[Start of Attachment]

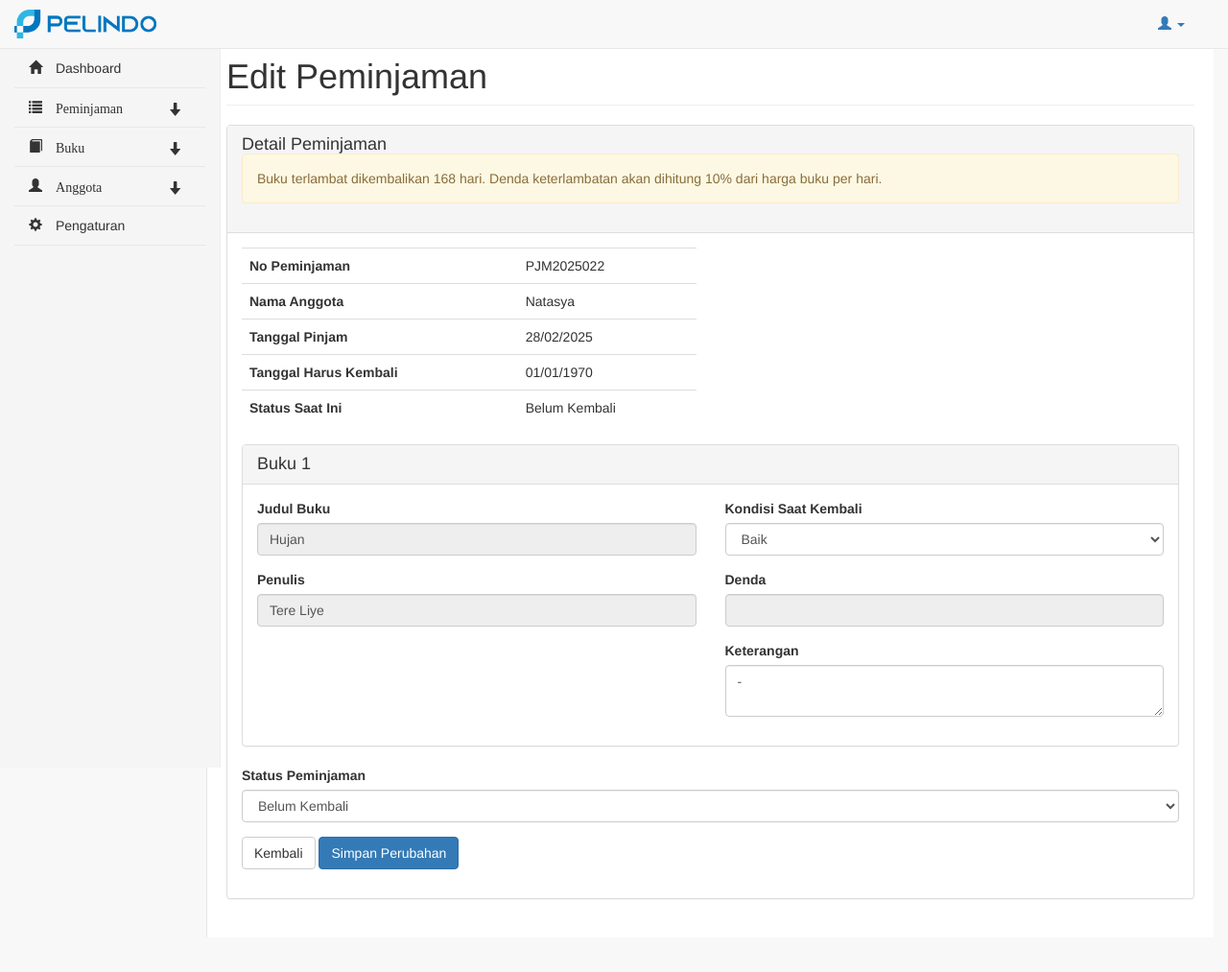
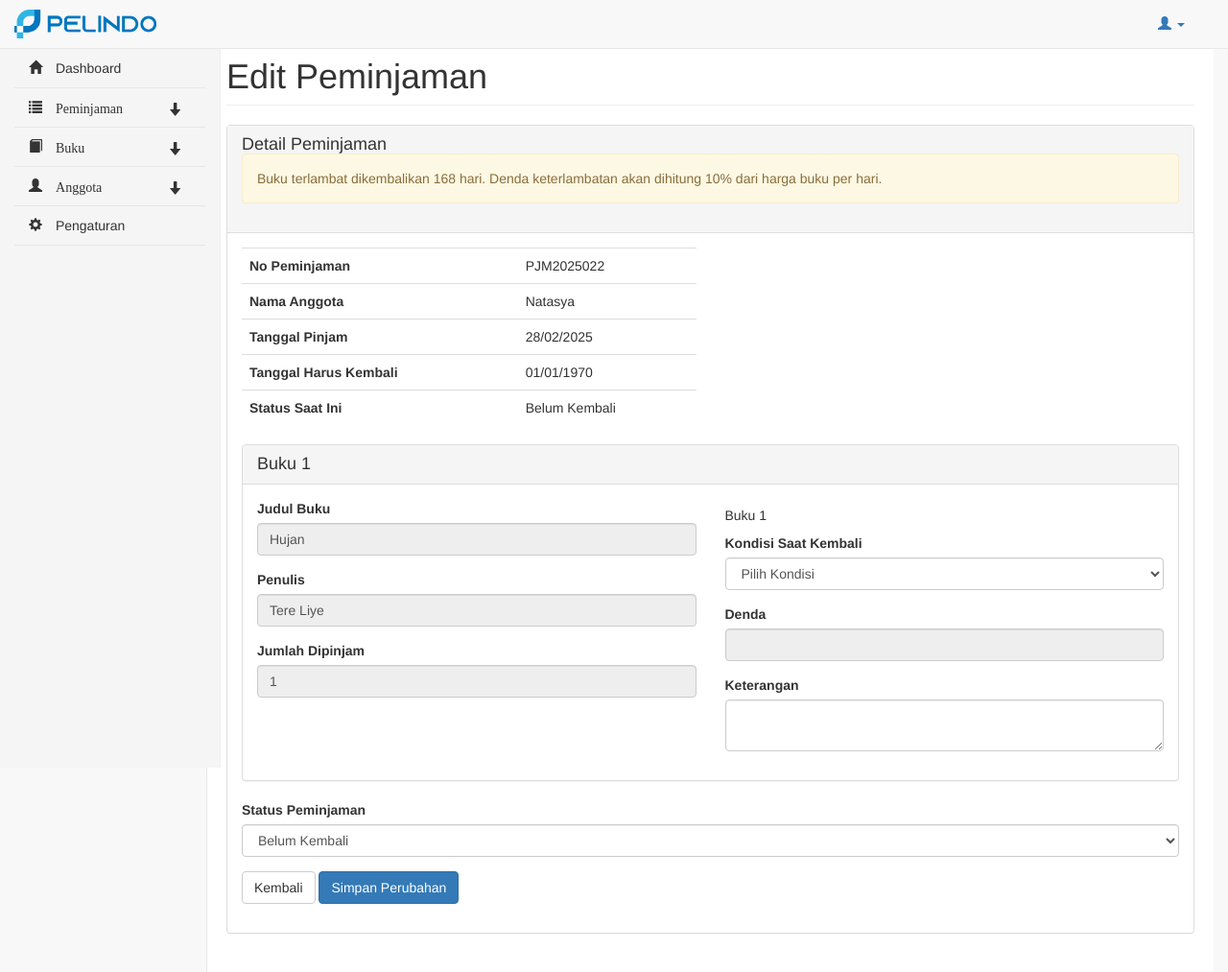
Before and after one commit to Shaynieeee/RumahBaca, a PHP site: page /Perpustakaan/form/edit_detil_pinjam.php?id=99 in a window 1280 px wide. Shown: the whole page at 96% size. Before the commit the page ends 977 px from the top, so only its background shows below. Run offline with PHP 8.4, Linux system fonts and the light colour scheme; a user stored in the database is signed in; data comes from the database, SQL or seed files in the repository; tables that the repository leaves empty or names only in its code hold one stand-in row (values such as "Sample post"); some libraries are stand-ins or nearby versions.

Commit message:
fix edit detail buku (#3)

```diff
--- a/form/edit_detil_pinjam.php
+++ b/form/edit_detil_pinjam.php
@@ -47,6 +47,16 @@ if (isset($_POST['submit'])) {
     $kondisi = $_POST['kondisi'];
     $keterangan = $_POST['keterangan'];
     $denda = $_POST['denda']; // Denda dari kondisi buku
+
+    // Hitung total denda untuk setiap buku (mengambil nilai maksimum dari kondisi-kondisi bukunya)
+    $total_denda_per_buku = array();
+    foreach($id_detil as $idx => $id) {
+        $max_denda = 0;
+        if(isset($denda[$id]) && is_array($denda[$id])) {
+            $max_denda = max($denda[$id]);
+        }
+        $total_denda_per_buku[$id] = $max_denda;
+    }
     $tgl_kembali = $_POST['tgl_kembali'];
     $status = $_POST['status'];
 
@@ -234,31 +244,40 @@ if (isset($_POST['submit'])) {
                                         <input type="text" class="form-control" value="<?php echo $row['penulis']; ?>"
                                             readonly>
                                     </div>
+                                    <div class="form-group">
+                                        <label>Jumlah Dipinjam</label>
+                                        <input type="number" class="form-control" value="<?php echo $row['qty']; ?>"
+                                            readonly>
+                                    </div>
                                 </div>
                                 <div class="col-md-6">
+                                    <?php for($i = 0; $i < $row['qty']; $i++): ?>
+                                    <div class="copy-item mb-4">
+                                        <h5>Buku <?php echo $i + 1; ?></h5>
                                         <div class="form-group">
                                             <label>Kondisi Saat Kembali</label>
-                                        <select name="kondisi[]" class="form-control kondisi-select" required
+                                            <select name="kondisi[<?php echo $row['id_t_detil_pinjam']; ?>][]" class="form-control kondisi-select" required
                                                 data-harga="<?php echo $row['harga']; ?>"
-                                            data-denda-input="#denda_<?php echo $row['id_t_detil_pinjam']; ?>">
+                                                data-denda-input="#denda_<?php echo $row['id_t_detil_pinjam']; ?>_<?php echo $i; ?>">
                                                 <option value="">Pilih Kondisi</option>
-                                            <option value="Baik" <?php echo ($row['kondisi'] == 'Baik') ? 'selected' : ''; ?>>
-                                                Baik</option>
-                                            <option value="Rusak" <?php echo ($row['kondisi'] == 'Rusak') ? 'selected' : ''; ?>>Rusak</option>
-                                            <option value="Hilang" <?php echo ($row['kondisi'] == 'Hilang') ? 'selected' : ''; ?>>Hilang</option>
+                                                <option value="Baik">Baik</option>
+                                                <option value="Rusak">Rusak</option>
+                                                <option value="Hilang">Hilang</option>
                                             </select>
                                         </div>
                                         <div class="form-group">
                                             <label>Denda</label>
-                                        <input type="number" name="denda[]"
-                                            id="denda_<?php echo $row['id_t_detil_pinjam']; ?>" class="form-control"
-                                            value="<?php echo $row['denda']; ?>" readonly>
+                                            <input type="number" name="denda[<?php echo $row['id_t_detil_pinjam']; ?>][]"
+                                                id="denda_<?php echo $row['id_t_detil_pinjam']; ?>_<?php echo $i; ?>" class="form-control"
+                                                value="0" readonly>
                                         </div>
                                         <div class="form-group">
                                             <label>Keterangan</label>
-                                        <textarea name="keterangan[]" class="form-control"
-                                            rows="2"><?php echo $row['keterangan']; ?></textarea>
+                                            <textarea name="keterangan[<?php echo $row['id_t_detil_pinjam']; ?>][]" class="form-control"
+                                                rows="2"></textarea>
                                         </div>
+                                    </div>
+                                    <?php endfor; ?>
                                 </div>
                             </div>
                         </div>
```
Lines whose indentation alone changed are shown as unchanged.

[End of Attachment]

• What to produce
Return the entries verbatim without images.

• Answer space
Before and after one commit to Shaynieeee/RumahBaca, a PHP site: page /Perpustakaan/form/edit_detil_pinjam.php?id=99 in a window 1280 px wide. Shown: the whole page at 96% size. Before the commit the page ends 977 px from the top, so only its background shows below. Run offline with PHP 8.4, Linux system fonts and the light colour scheme; a user stored in the database is signed in; data comes from the database, SQL or seed files in the repository; tables that the repository leaves empty or names only in its code hold one stand-in row (values such as "Sample post"); some libraries are stand-ins or nearby versions.

Commit message:
fix edit detail buku (#3)

```diff
--- a/form/edit_detil_pinjam.php
+++ b/form/edit_detil_pinjam.php
@@ -47,6 +47,16 @@ if (isset($_POST['submit'])) {
     $kondisi = $_POST['kondisi'];
     $keterangan = $_POST['keterangan'];
     $denda = $_POST['denda']; // Denda dari kondisi buku
+
+    // Hitung total denda untuk setiap buku (mengambil nilai maksimum dari kondisi-kondisi bukunya)
+    $total_denda_per_buku = array();
+    foreach($id_detil as $idx => $id) {
+        $max_denda = 0;
+        if(isset($denda[$id]) && is_array($denda[$id])) {
+            $max_denda = max($denda[$id]);
+        }
+        $total_denda_per_buku[$id] = $max_denda;
+    }
     $tgl_kembali = $_POST['tgl_kembali'];
     $status = $_POST['status'];
 
@@ -234,31 +244,40 @@ if (isset($_POST['submit'])) {
                                         <input type="text" class="form-control" value="<?php echo $row['penulis']; ?>"
                                             readonly>
                                     </div>
+                                    <div class="form-group">
+                                        <label>Jumlah Dipinjam</label>
+                                        <input type="number" class="form-control" value="<?php echo $row['qty']; ?>"
+                                            readonly>
+                                    </div>
                                 </div>
                                 <div class="col-md-6">
+                                    <?php for($i = 0; $i < $row['qty']; $i++): ?>
+                                    <div class="copy-item mb-4">
+                                        <h5>Buku <?php echo $i + 1; ?></h5>
                                         <div class="form-group">
                                             <label>Kondisi Saat Kembali</label>
-                                        <select name="kondisi[]" class="form-control kondisi-select" required
+                                            <select name="kondisi[<?php echo $row['id_t_detil_pinjam']; ?>][]" class="form-control kondisi-select" required
                                                 data-harga="<?php echo $row['harga']; ?>"
-                                            data-denda-input="#denda_<?php echo $row['id_t_detil_pinjam']; ?>">
+                                                data-denda-input="#denda_<?php echo $row['id_t_detil_pinjam']; ?>_<?php echo $i; ?>">
                                                 <option value="">Pilih Kondisi</option>
-                                            <option value="Baik" <?php echo ($row['kondisi'] == 'Baik') ? 'selected' : ''; ?>>
-                                                Baik</option>
-                                            <option value="Rusak" <?php echo ($row['kondisi'] == 'Rusak') ? 'selected' : ''; ?>>Rusak</option>
-                                            <option value="Hilang" <?php echo ($row['kondisi'] == 'Hilang') ? 'selected' : ''; ?>>Hilang</option>
+                                                <option value="Baik">Baik</option>
+                                                <option value="Rusak">Rusak</option>
+                                                <option value="Hilang">Hilang</option>
                                             </select>
                                         </div>
                                         <div class="form-group">
                                             <label>Denda</label>
-                                        <input type="number" name="denda[]"
-                                            id="denda_<?php echo $row['id_t_detil_pinjam']; ?>" class="form-control"
-                                            value="<?php echo $row['denda']; ?>" readonly>
+                                            <input type="number" name="denda[<?php echo $row['id_t_detil_pinjam']; ?>][]"
+                                                id="denda_<?php echo $row['id_t_detil_pinjam']; ?>_<?php echo $i; ?>" class="form-control"
+                                                value="0" readonly>
                                         </div>
                                         <div class="form-group">
                                             <label>Keterangan</label>
-                                        <textarea name="keterangan[]" class="form-control"
-                                            rows="2"><?php echo $row['keterangan']; ?></textarea>
+                                            <textarea name="keterangan[<?php echo $row['id_t_detil_pinjam']; ?>][]" class="form-control"
+                                                rows="2"></textarea>
                                         </div>
+                                    </div>
+                                    <?php endfor; ?>
                                 </div>
                             </div>
                         </div>
```
Lines whose indentation alone changed are shown as unchanged.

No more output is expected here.